Over on his blog, Coyote has a sort of double post, covering the first in a series on Destructoid about “Building a Better RPG”, and also an interview with Thomas Riegsecker about Eschalon: Book I.

The Destructoid piece covers some ground we’ve trod before. For instance, the length of games, in Games – Too Long? And the padding that makes them too long, in Quest-ionable Activities along with Why Should I Care? about your silly problems in the first place.

We discussed why games don’t seem to change in Old Wine In New Bottles, The Rut And Innovation, Do We Want Something Different?, and Who Wants Innovation? (a recurring theme, isn’t it?)

We looked at story in What’s The Story? and When Story Matters In RPG.

The one point the Destructoid article touches on that I haven’t really written about before is the “party NPC”. The “AI companion(s)” who take the place of the old player-created party members.

As I mentioned in It’s My Party, I’ve always preferred “rolling my own” to picking up strangers along the way.

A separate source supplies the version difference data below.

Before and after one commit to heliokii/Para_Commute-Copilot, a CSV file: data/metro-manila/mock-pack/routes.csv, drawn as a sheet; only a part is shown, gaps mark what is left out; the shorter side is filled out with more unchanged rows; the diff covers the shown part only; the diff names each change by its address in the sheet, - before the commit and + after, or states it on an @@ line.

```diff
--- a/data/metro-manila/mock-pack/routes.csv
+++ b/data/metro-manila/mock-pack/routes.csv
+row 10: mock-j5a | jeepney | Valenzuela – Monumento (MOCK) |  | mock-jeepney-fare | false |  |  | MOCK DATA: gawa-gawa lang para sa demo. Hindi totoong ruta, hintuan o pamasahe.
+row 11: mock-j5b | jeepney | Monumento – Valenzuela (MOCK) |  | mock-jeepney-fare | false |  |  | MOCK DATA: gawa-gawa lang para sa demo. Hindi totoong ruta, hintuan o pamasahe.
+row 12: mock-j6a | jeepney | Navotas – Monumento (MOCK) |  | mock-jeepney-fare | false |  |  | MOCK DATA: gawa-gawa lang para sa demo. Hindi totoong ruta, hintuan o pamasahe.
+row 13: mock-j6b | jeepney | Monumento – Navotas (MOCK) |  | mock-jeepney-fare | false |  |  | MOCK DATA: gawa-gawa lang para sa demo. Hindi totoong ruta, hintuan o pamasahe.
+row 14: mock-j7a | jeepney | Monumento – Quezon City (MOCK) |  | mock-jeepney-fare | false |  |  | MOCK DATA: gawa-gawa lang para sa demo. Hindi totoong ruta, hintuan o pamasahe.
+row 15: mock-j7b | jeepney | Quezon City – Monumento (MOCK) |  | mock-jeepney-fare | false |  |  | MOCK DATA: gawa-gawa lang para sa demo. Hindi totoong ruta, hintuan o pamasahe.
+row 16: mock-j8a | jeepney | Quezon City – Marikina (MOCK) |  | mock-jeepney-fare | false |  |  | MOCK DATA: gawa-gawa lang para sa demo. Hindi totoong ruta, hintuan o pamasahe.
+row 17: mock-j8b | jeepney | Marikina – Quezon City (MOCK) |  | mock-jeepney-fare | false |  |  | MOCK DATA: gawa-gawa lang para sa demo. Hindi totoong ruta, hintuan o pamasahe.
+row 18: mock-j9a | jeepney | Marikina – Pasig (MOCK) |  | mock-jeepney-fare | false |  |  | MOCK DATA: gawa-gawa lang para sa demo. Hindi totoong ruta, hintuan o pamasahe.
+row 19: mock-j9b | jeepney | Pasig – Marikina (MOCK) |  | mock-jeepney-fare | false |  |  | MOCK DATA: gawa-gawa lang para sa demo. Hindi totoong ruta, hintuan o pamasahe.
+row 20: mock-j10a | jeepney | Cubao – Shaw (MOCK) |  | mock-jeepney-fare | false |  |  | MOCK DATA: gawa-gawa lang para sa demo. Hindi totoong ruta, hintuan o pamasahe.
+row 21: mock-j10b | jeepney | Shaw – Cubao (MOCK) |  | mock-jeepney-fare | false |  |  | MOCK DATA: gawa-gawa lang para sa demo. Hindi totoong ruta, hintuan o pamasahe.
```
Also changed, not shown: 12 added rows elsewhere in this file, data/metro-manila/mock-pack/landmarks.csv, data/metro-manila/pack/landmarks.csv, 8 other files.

One reason is, you never know what you’re getting until you’re stuck with them. And for some reason, designers seem to go out of their way to make these NPCs as unpleasant as possible.

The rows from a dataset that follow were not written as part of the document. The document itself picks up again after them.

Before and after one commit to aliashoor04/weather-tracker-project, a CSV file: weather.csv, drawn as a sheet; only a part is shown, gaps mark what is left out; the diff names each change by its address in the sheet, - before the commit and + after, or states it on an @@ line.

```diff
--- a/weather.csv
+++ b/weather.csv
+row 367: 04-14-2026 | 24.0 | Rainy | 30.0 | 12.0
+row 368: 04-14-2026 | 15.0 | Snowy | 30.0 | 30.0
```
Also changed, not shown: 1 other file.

I think back to Baldur’s Gate, and – aside from Imoen – there wasn’t one person who joined the group that I cared about in any way. It was much the same in the sequel.

In Neverwinter Nights, I managed to avoid that by going solo. Besides, all those “joinable NPCs” had their own little agendas, little jobs (usually finding some object) they wanted done.

Unfortunately, that wasn’t possible in Neverwinter: The Movie. I was stuck with a bunch of people I didn’t care about, whom I didn’t especially like, and who were, at times, incredibly annoying.

Yet it’s these same people who are supposed to be helping you save the world (again). Given what they’re usually like, you wonder why they’re taking part instead of following their own way in life.

And what do they actually add to the game? Certainly not any real companionship. If they’re meant to provide “an air of verisimilitude”, well, it’s an air of a different kind that comes to mind.

Personally, I believe games are usually better without the party of NPCs. Offhand, I can’t think of any RPG where I was happy with the idiot joiners tagging along.

Of course, that’s part of the bigger problem: the world never seems real, however fantastic the graphics. Pretty visuals alone can’t do the job. There’s usually nothing in the story or the NPCs to bring the game above the level of the mechanical.

We end up caring only about character advancement: becoming stronger, and equipping ever-more-powerful gear. All the rest is just window dressing, and not very important to us.

So yeah, we’ve been here before. If you want to revisit old ground, check out Coyote’s post.

More on Why RPGs Suck